(Stored items)
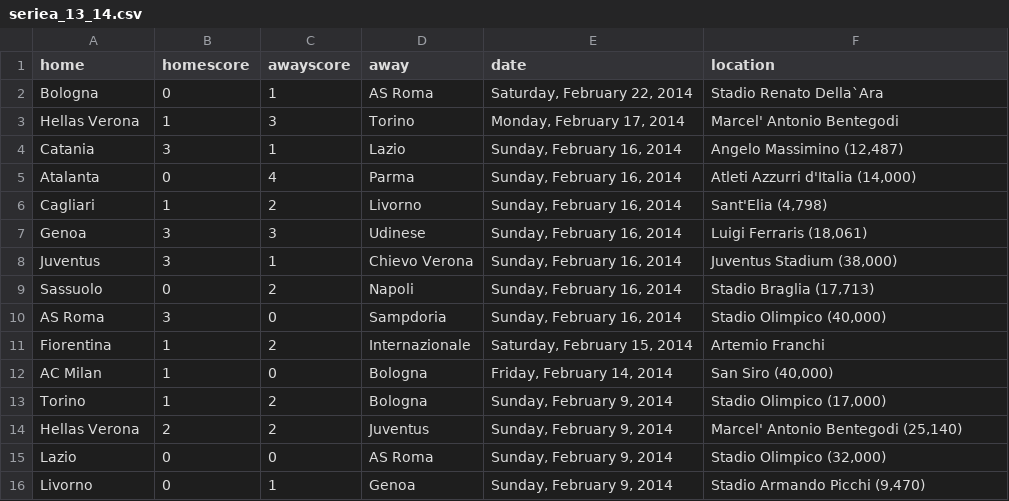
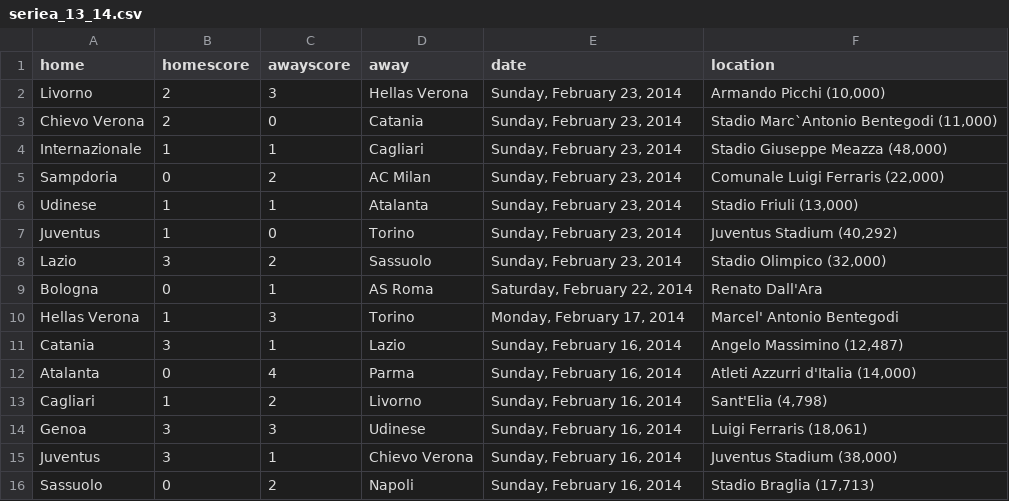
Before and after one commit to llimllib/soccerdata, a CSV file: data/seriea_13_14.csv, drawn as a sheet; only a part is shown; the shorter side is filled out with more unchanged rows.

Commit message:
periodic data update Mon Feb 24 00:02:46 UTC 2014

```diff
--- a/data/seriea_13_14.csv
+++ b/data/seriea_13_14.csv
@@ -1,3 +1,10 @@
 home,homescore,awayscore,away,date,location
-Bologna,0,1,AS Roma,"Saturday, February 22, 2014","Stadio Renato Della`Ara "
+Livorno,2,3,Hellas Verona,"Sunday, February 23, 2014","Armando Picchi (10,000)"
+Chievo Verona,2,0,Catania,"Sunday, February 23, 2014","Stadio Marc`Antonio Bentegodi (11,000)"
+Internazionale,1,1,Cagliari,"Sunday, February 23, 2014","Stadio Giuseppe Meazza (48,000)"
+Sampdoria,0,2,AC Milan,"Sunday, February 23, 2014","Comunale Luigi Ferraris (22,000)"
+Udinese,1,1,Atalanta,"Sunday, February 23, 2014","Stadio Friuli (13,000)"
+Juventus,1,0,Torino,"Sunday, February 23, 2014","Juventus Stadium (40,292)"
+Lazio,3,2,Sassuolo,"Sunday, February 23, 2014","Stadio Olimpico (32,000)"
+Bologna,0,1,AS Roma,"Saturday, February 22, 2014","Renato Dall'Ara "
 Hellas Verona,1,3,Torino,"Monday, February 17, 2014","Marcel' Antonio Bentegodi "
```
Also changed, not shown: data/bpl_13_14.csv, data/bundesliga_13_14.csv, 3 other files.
...
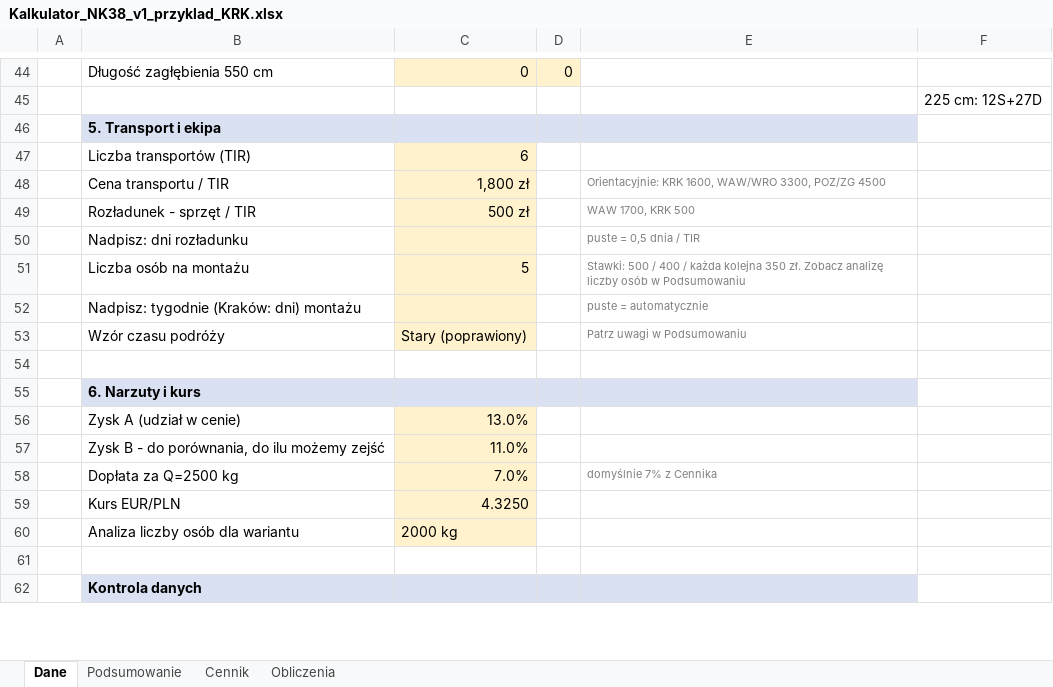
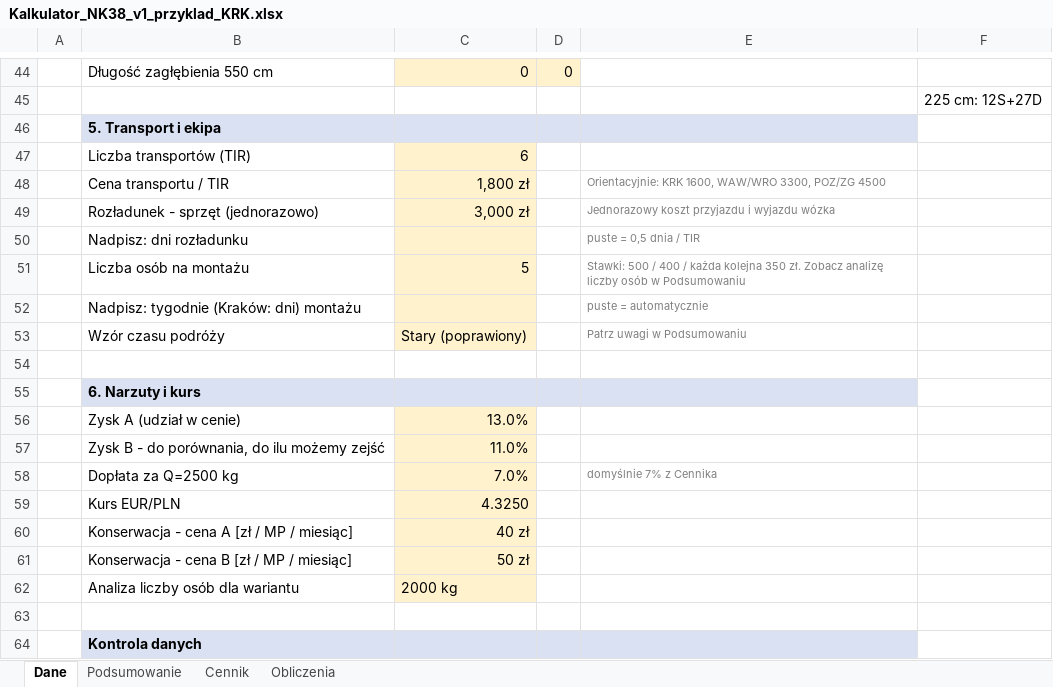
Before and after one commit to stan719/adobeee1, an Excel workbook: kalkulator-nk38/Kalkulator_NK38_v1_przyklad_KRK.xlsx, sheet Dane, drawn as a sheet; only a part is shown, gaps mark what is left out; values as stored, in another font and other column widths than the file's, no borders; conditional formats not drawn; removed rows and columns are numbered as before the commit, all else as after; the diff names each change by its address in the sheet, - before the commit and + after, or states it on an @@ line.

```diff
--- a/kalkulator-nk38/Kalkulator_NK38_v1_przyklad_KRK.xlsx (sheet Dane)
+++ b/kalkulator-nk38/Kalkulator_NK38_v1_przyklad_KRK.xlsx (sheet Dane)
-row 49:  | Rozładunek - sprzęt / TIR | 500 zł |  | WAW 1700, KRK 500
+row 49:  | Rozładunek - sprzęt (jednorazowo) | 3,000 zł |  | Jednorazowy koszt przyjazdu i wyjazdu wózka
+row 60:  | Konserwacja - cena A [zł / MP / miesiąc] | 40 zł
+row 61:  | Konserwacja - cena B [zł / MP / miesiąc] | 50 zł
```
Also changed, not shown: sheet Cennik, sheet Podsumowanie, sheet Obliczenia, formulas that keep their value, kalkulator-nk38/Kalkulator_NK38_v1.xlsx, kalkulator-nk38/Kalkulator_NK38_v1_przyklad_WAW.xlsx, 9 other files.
--
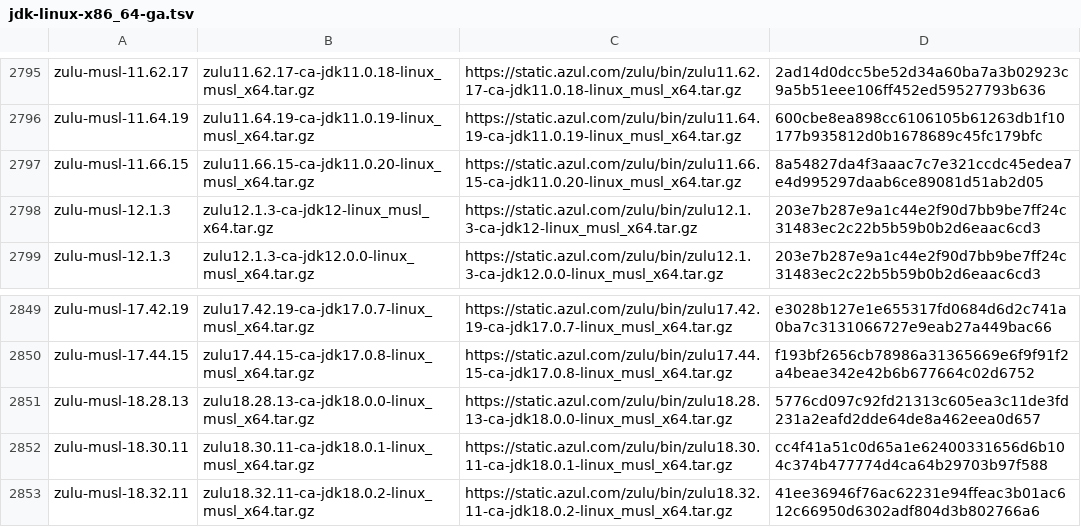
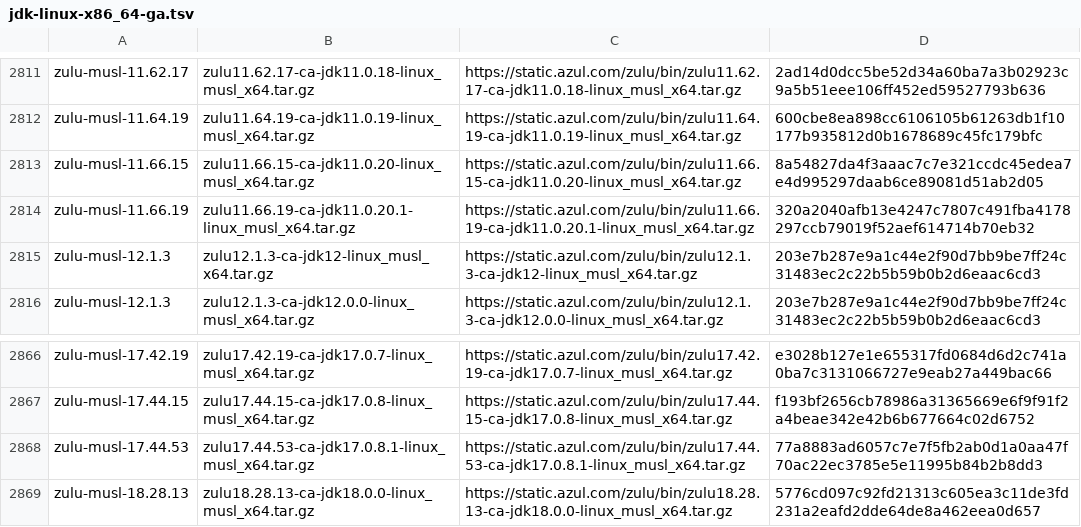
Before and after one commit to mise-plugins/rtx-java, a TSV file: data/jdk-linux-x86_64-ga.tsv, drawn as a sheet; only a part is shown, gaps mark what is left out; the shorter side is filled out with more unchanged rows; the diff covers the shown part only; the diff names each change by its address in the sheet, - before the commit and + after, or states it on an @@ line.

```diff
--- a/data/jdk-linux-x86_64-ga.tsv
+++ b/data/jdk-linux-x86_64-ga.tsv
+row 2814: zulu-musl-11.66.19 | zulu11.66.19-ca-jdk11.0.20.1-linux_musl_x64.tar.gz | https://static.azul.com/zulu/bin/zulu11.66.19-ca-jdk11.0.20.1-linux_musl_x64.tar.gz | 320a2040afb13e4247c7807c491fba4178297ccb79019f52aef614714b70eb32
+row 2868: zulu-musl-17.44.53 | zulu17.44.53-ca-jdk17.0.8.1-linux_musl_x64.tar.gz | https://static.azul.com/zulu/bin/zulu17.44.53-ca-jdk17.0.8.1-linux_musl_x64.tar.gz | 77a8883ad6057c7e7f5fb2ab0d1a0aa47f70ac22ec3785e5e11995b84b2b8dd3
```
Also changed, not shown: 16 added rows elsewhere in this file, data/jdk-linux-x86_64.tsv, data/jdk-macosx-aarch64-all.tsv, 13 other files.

Try it -
Each line above that includes the word "Saturday" is to be copied.

Output below -
-Bologna,0,1,AS Roma,"Saturday, February 22, 2014","Stadio Renato Della`Ara "
+Bologna,0,1,AS Roma,"Saturday, February 22, 2014","Renato Dall'Ara "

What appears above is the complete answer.